In 1930, the Mission Museum acquired the contents of another mission museum, that of the Franciscan Fathers of Watersleyde. It was a large, impressive collection that still forms a significant part of the Mission Museum's current animal collection. That collection did include Australian animals, and transfer lists also mention kangaroos, opossums and wombats, animals placed all around the koala today, but no koala. Fortunately, in this same archive is one old blue notebook, the "Tagebuch für (Diary for) Kurt Finken”. In it is a handwritten description of the collection from Watersleyde, and it does indeed include a koala with young. It would be quite a coincidence if this parent-young pair is a different one than the one that has been in our display case since 1931. But why it didn't make the sales list is a mystery. Especially since it is presented by Brother Berchmans as the most special animal from these regions. Now while koala bear is an incorrect name for this marsupial, teddy bear is an odd choice altogether. Yet Berchmans steadfastly calls the animal "teddy bear" in his written tour. He explains that "imitations of these are very popular with children, and the little one on the back, having long outgrown the pouch, is cute”. In the magazine 'Mooi Limburg. A Magazine for the Domestic Fireplace' of January 31, 1931, the term 'Teddy Bear' is adopted seamlessly in a report about the museum, presumably informed by Brother Berchmans. Where he got this name may never be clarified.

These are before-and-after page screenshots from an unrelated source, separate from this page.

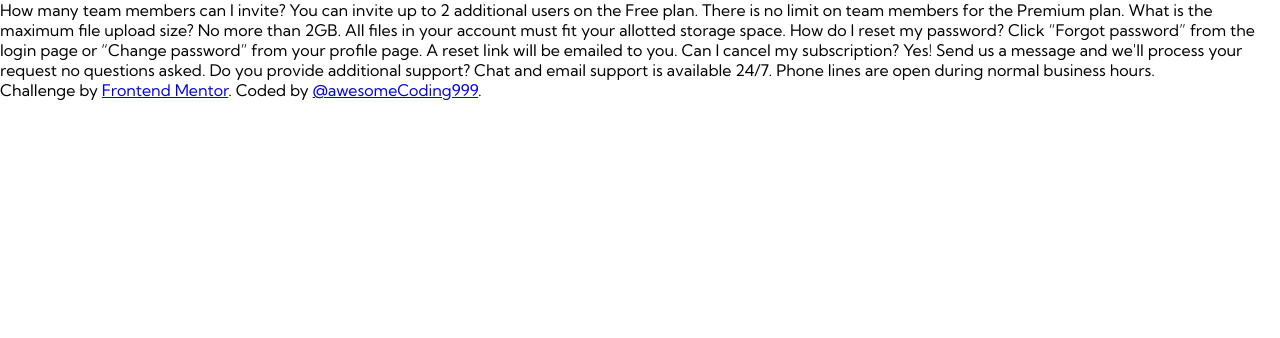
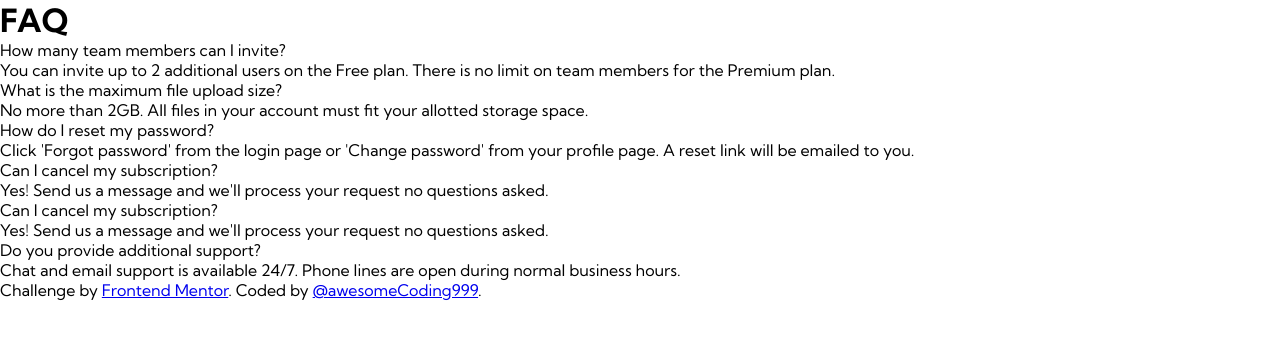
Before and after one commit to awesomeCoding999/frontend-mentor-faq-card, a React (Vite) app: page / in a window 1280 px wide. Shown: the top 338 px of the page. Built offline with nearby package versions, Linux system fonts and the light colour scheme.

Commit message:
feat: setting up FAQ card

```diff
--- a/src/App.tsx
+++ b/src/App.tsx
@@ -1,29 +1,11 @@
 import "./App.css";
-
+import { Footer } from "./components/Footer";
+import { FAQCard } from "./components/FAQCard";
 function App() {
   return (
     <div>
-      How many team members can I invite? You can invite up to 2 additional
-      users on the Free plan. There is no limit on team members for the Premium
-      plan. What is the maximum file upload size? No more than 2GB. All files in
-      your account must fit your allotted storage space. How do I reset my
-      password? Click “Forgot password” from the login page or “Change password”
-      from your profile page. A reset link will be emailed to you. Can I cancel
-      my subscription? Yes! Send us a message and we&apos;ll process your
-      request no questions asked. Do you provide additional support? Chat and
-      email support is available 24/7. Phone lines are open during normal
-      business hours.
-      <footer className="attribution">
-        Challenge by{" "}
-        <a href="https://www.frontendmentor.io?ref=challenge" target="_blank">
-          Frontend Mentor
-        </a>
-        . Coded by{" "}
-        <a href="https://www.frontendmentor.io/profile/awesomeCoding999">
-          @awesomeCoding999
-        </a>
-        .
-      </footer>
+      <FAQCard />
+      <Footer />
     </div>
   );
 }
--- /dev/null
+++ b/src/components/FAQCard.tsx
@@ -0,0 +1,16 @@
+import { faqList } from "../faq";
+export const FAQCard = () => {
+  return (
+    <>
+      <h1>FAQ</h1>
+      <ul>
+        {faqList.map(({ id, question, answer }) => (
+          <li key={id}>
+            <p>{question}</p>
+            <p>{answer}</p>
+          </li>
+        ))}
+      </ul>
+    </>
+  );
+};
--- /dev/null
+++ b/src/components/Footer.tsx
@@ -0,0 +1,15 @@
+export const Footer = () => {
+  return (
+    <footer className="attribution">
+      Challenge by{" "}
+      <a href="https://www.frontendmentor.io?ref=challenge" target="_blank">
+        Frontend Mentor
+      </a>
+      . Coded by{" "}
+      <a href="https://www.frontendmentor.io/profile/awesomeCoding999">
+        @awesomeCoding999
+      </a>
+      .
+    </footer>
+  );
+};
--- /dev/null
+++ b/src/faq.ts
@@ -0,0 +1,40 @@
+import { FAQArr } from "../types";
+export const faqList: FAQArr = [
+  {
+    id: "faq-1",
+    question: "How many team members can I invite?",
+    answer:
+      "You can invite up to 2 additional users on the Free plan. There is no limit on team members for the Premium plan.",
+  },
+  {
+    id: "faq-2",
+    question: "What is the maximum file upload size?",
+    answer:
+      "No more than 2GB. All files in your account must fit your allotted storage space.",
+  },
+  {
+    id: "faq-3",
+    question: "How do I reset my password? ",
+    answer:
+      "Click 'Forgot password' from the login page or 'Change password' from your profile page. A reset link will be emailed to you.",
+  },
+  {
+    id: "faq-4",
+    question: " Can I cancel my subscription? ",
+    answer:
+      "Yes! Send us a message and we'll process your request no questions asked.",
+  },
+
+  {
+    id: "faq-4",
+    question: " Can I cancel my subscription? ",
+    answer:
+      "Yes! Send us a message and we'll process your request no questions asked.",
+  },
+  {
+    id: "faq-5",
+    question: " Do you provide additional support?",
+    answer:
+      "Chat and email support is available 24/7. Phone lines are open during normal business hours.",
+  },
+];
--- /dev/null
+++ b/types.ts
@@ -0,0 +1,7 @@
+type FAQ = {
+  id: string;
+  question: string;
+  answer: string;
+};
+
+export type FAQArr = FAQ[];
```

However, the koala was indeed a popular object for children's toys at the time.
Still called simply "koala with young" in Watersleyde, Brother Berchmans' teddy bear certainly comes from Australia and probably from the old museum of the Franciscans.